While others were wowed, the attacker played down his spectacular 30-yard goal and was more concerned with the three points it earned the Easter Road side as they brought to a halt their run of Championship games without a victory.
“It was a fluke. You will probably never see me do anything like that again,” he said. “Everyone was just coming in and piling on top of me. I was just blank. I couldn’t believe what had happened but the victory was the most important thing.
“I was actually told that I should have been up the pitch so I wasn’t supposed to be in that area but I thought I would just float about there and see what happened. I was thinking ‘should I go forward a bit?’ Then obviously the ball came out and I just leathered it as hard as I could, to be honest with you.
“I haven’t seen it back yet but I am looking forward to seeing it a few times, although, hopefully, I can do an even better one than that at some time in my life. I just can’t see it!
“Coming on I knew the win was the most important thing because it was one of our games in hand and it was a special moment to get a goal like that, especially as it was the winning goal.”
Hibs’ recent dip in form, which added up to just one triumph in eight in all contests before Boyle intervened to give them the win in Tuesday night’s meeting with Livingston, had quashed their hopes of challenging for the title and allowed Falkirk to steal a march on them and take up residency in second place. But having made the most of his 78th-minute chance, Boyle said the most important thing about his strike was the part it played in closing the gap on Peter Houston’s men, who are now just three points ahead of Hibs, who have two games in hand.
“We all worked hard. It’s not ideal when teams come here and sit in and make it difficult for us, but we are delighted to come away with the three points.”

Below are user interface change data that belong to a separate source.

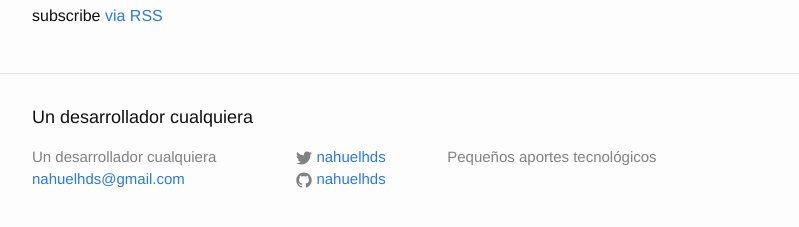
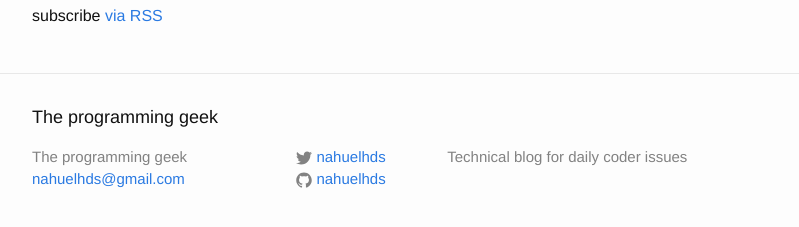
Before and after one commit to nahuelhds/nahuelhds.github.io, a Jekyll site: the page built from index.html, in a window 1280 px wide and 900 px high, scrolled down 11036 px. Shown: the part 649-876 px from the top of the window, without its empty margins (238-1037 px from the left). Built offline with Jekyll 4.4.1, drawn with Linux system fonts in a browser that asks for light colours; some of the changed text lies outside the part shown.

Commit message:
Titulo, descripción y zona horaria

```diff
--- a/_config.yml
+++ b/_config.yml
@@ -1,7 +1,7 @@
 # Site settings
-title: "Un desarrollador cualquiera"
+title: "The programming geek"
 email: "nahuelhds@gmail.com"
-description: "Pequeños aportes tecnológicos"
+description: "Technical blog for daily coder issues"
 
 baseurl: ""
 url: "https://nahuelhds.dev"
@@ -10,7 +10,7 @@ twitter_username: "nahuelhds"
 github_username:  "nahuelhds"
 instagram_username: "nahuelhds"
 
-timezone: "America/Argentina/Buenos_Aires"
+timezone: "America/Montevideo"
 
 # Build settings
 markdown: "kramdown"
```
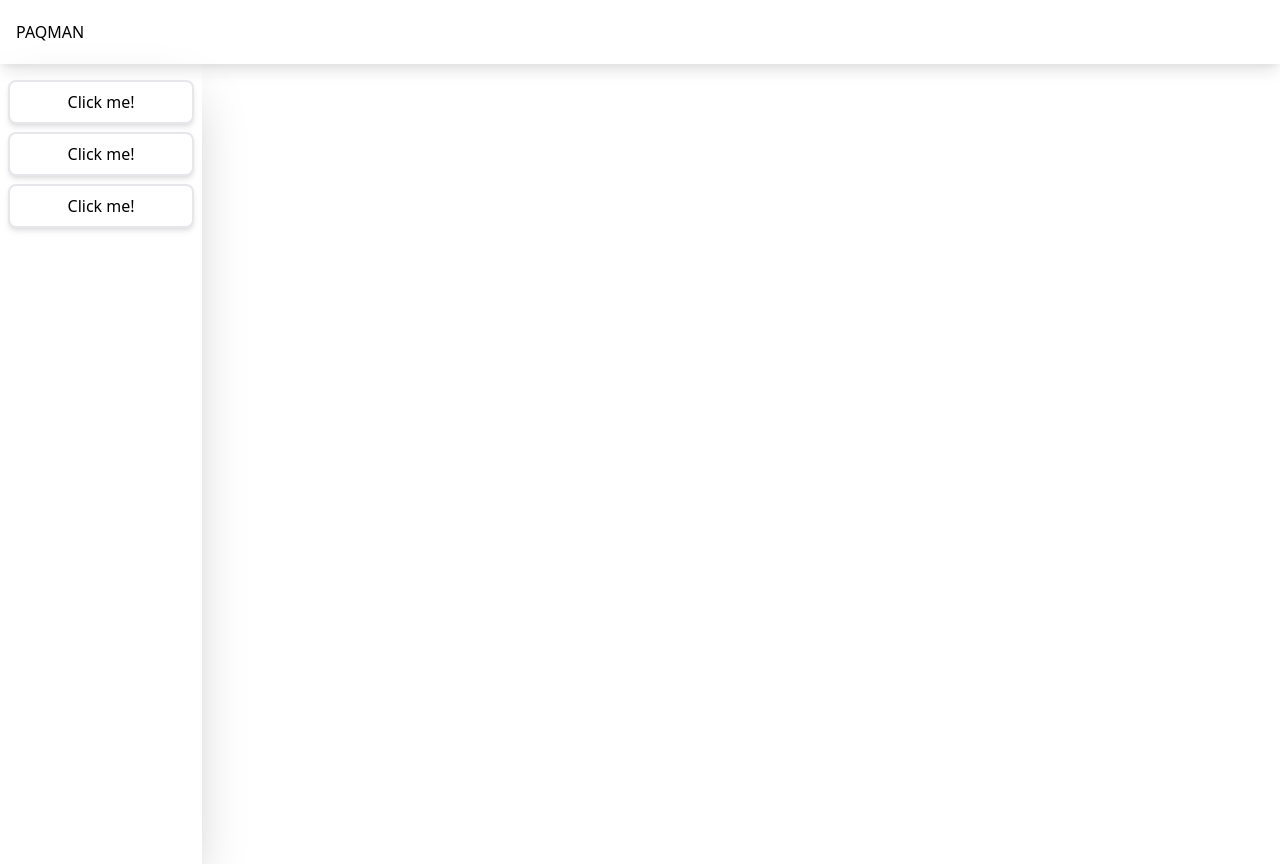
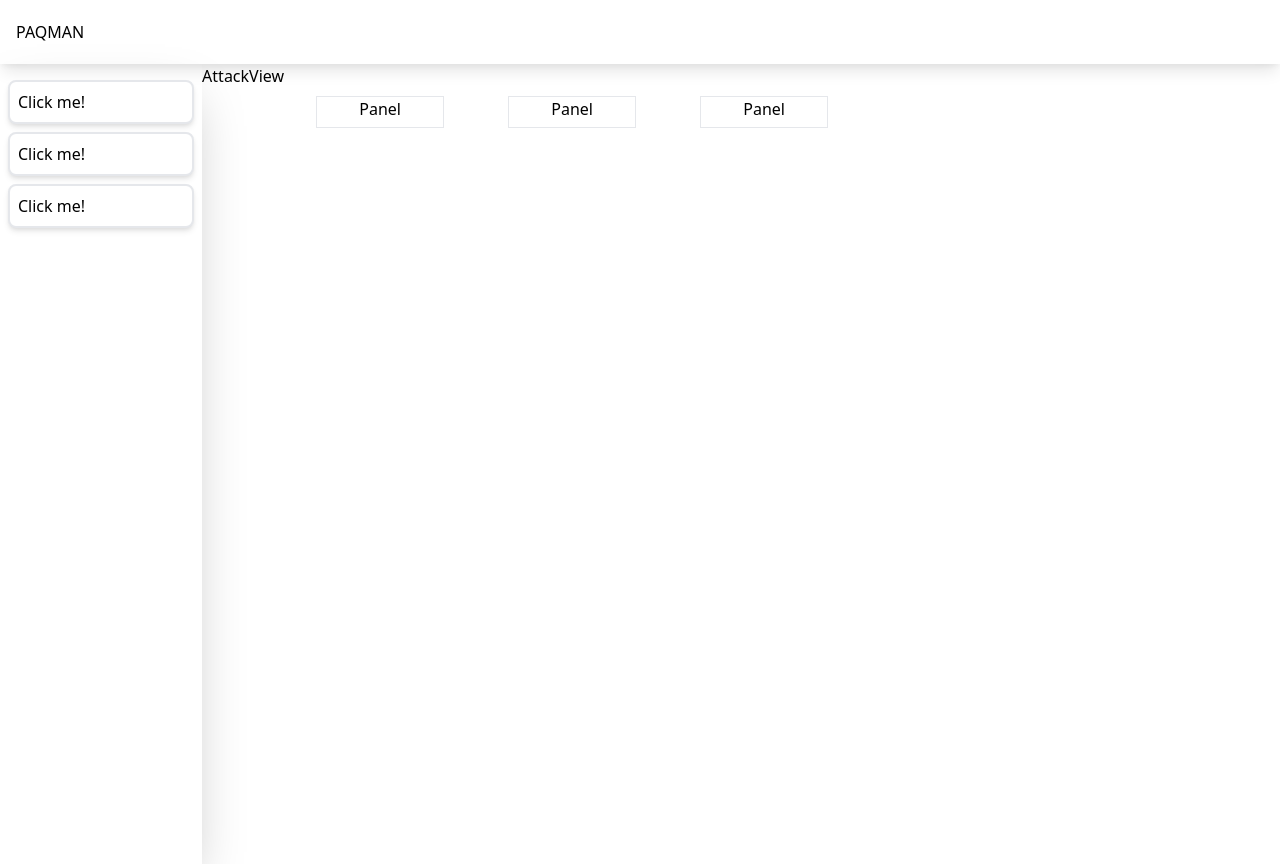
Before and after one commit to paqman-project/paqman, a React (Create React App) app in the folder frontend/: page / in a window 1280 px wide. Built offline with nearby package versions, Linux system fonts and the light colour scheme.

Commit message:
View changes on SectionButton click

```diff
--- a/frontend/src/components/SectionButton.js
+++ b/frontend/src/components/SectionButton.js
@@ -1,11 +1,15 @@
 import React from "react"
 
-export default function SectionButton(){
+export default function SectionButton({setView, view}){
+
+    console.log(setView)
+
     return(
         <>
             <div className="bg-white border-2 rounded-lg p-2 mx-2 my-2
-                            shadow-md hover:border-gray-500 cursor-pointer">
-                <h1 className="text-center">Click me!</h1>
+                            shadow-md hover:border-gray-500 cursor-pointer content-center"
+                    onClick={() => setView(view)}>
+                <button className="text-center">Click me!</button>
             </div>
         </>
     )
--- /dev/null
+++ b/frontend/src/container/AttackView.js
@@ -0,0 +1,15 @@
+import React from "react"
+import Panel from "./Panel"
+
+export default function AttackView(){
+    return(
+        <>
+            <div className="h-full w-full flex justify-items">
+                <h1>AttackView</h1>
+                <Panel />
+                <Panel />
+                <Panel />
+            </div>
+        </>
+    )
+}
--- a/frontend/src/container/Body.js
+++ b/frontend/src/container/Body.js
@@ -1,13 +1,27 @@
-import React from "react"
+import React, {useState} from "react"
 import Sidebar from "./Sidebar"
-import Section from "./Section"
+import AttackView from "./AttackView"
+import CommandView from "./CommandView"
 
 export default function Body(){
+    const [view, setView] = useState("attack")
+
+    function selectView(){
+        switch (view) {
+            case "attack":
+                return <AttackView />
+            case "command":
+                return <CommandView />
+            default:
+                break;
+        }
+    }
+
     return(
         <>
             <div className="h-full flex">
-            <Sidebar />
-            <Section />
+                <Sidebar setView={setView}/>
+                {selectView()}
             </div>
         </>
     )
--- /dev/null
+++ b/frontend/src/container/CommandView.js
@@ -0,0 +1,14 @@
+import React from "react"
+import Panel from "./Panel"
+
+export default function CommandView(){
+    return(
+        <>
+            <div className="h-full w-full flex justify-items">
+                <Panel />
+                <Panel />
+                <Panel />
+            </div>
+        </>
+    )
+}
--- a/frontend/src/container/Panel.js
+++ b/frontend/src/container/Panel.js
@@ -3,6 +3,9 @@ import React from "react"
 export default function Panel(){
     return(
         <>
+            <div className="border w-32 h-8 m-8 p-">
+                <h1 className="text-center">Panel</h1>
+            </div>
         </>
     )
 }
--- a/frontend/src/container/Section.js
+++ /dev/null
@@ -1,10 +0,0 @@
-import React from "react"
-
-export default function Section(){
-    return(
-        <>
-            <div className="h-full w-full">
-            </div>
-        </>
-    )
-}
--- a/frontend/src/container/Sidebar.js
+++ b/frontend/src/container/Sidebar.js
@@ -1,12 +1,12 @@
-import React from "react"
+import React, { useEffect } from "react"
 import SectionButton from "../components/SectionButton"
 
-export default function Sidebar(){
+export default function Sidebar({setView}){
     return(
         <>
             <div className="w-60 shadow-2xl h-full pt-2">
-                <SectionButton title="Attacks"/>
-                <SectionButton title="Command"/>
+                <SectionButton setView={setView} view="attack" title="Attacks"/>
+                <SectionButton setView={setView} view="command" title="Commands"/>
                 <SectionButton title="About"/>
             </div>
         </>
```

Livingston are a team fighting for survival, vying with Dumbarton to escape the relegation play-off, and their well-drilled, organised and stubborn showing in Leith frustrated their opponents and rattled the home support, who were not shy in letting their feelings known.
“They are fighting for their lives and were throwing bodies in front of things and thankfully we came through that,” said Boyle. “It is very difficult [when teams set up to stifle] but we usually have a lot of chances and we just haven’t been as ruthless as we know we can be in the last few weeks, but, hopefully, this is the start of a wee run, like we had earlier in the season. We want to kick on from here. We are getting boys back now and we can reshuffle the squad and still have a strong team.”
Prior to the recent blip, Stubbs’ men had strung together a sequence of results, including just one defeat in 28 outings, but lack of sharpness in front of goal and a few more defensive lapses have been troublesome.
“We know we have been leaking goals and it hasn’t been ideal but we have missed chances as well and we haven’t been as ruthless. We know all that but, hopefully, we can take a lot from this game and look ahead to Alloa. We just needed to keep going.”
If they do that, the Hibs fans will get back on board. “A lot of crowds get like that and the players just need to keep their concentration and keep going and grind it out, which is what we did. That’s all we can do,” added Boyle.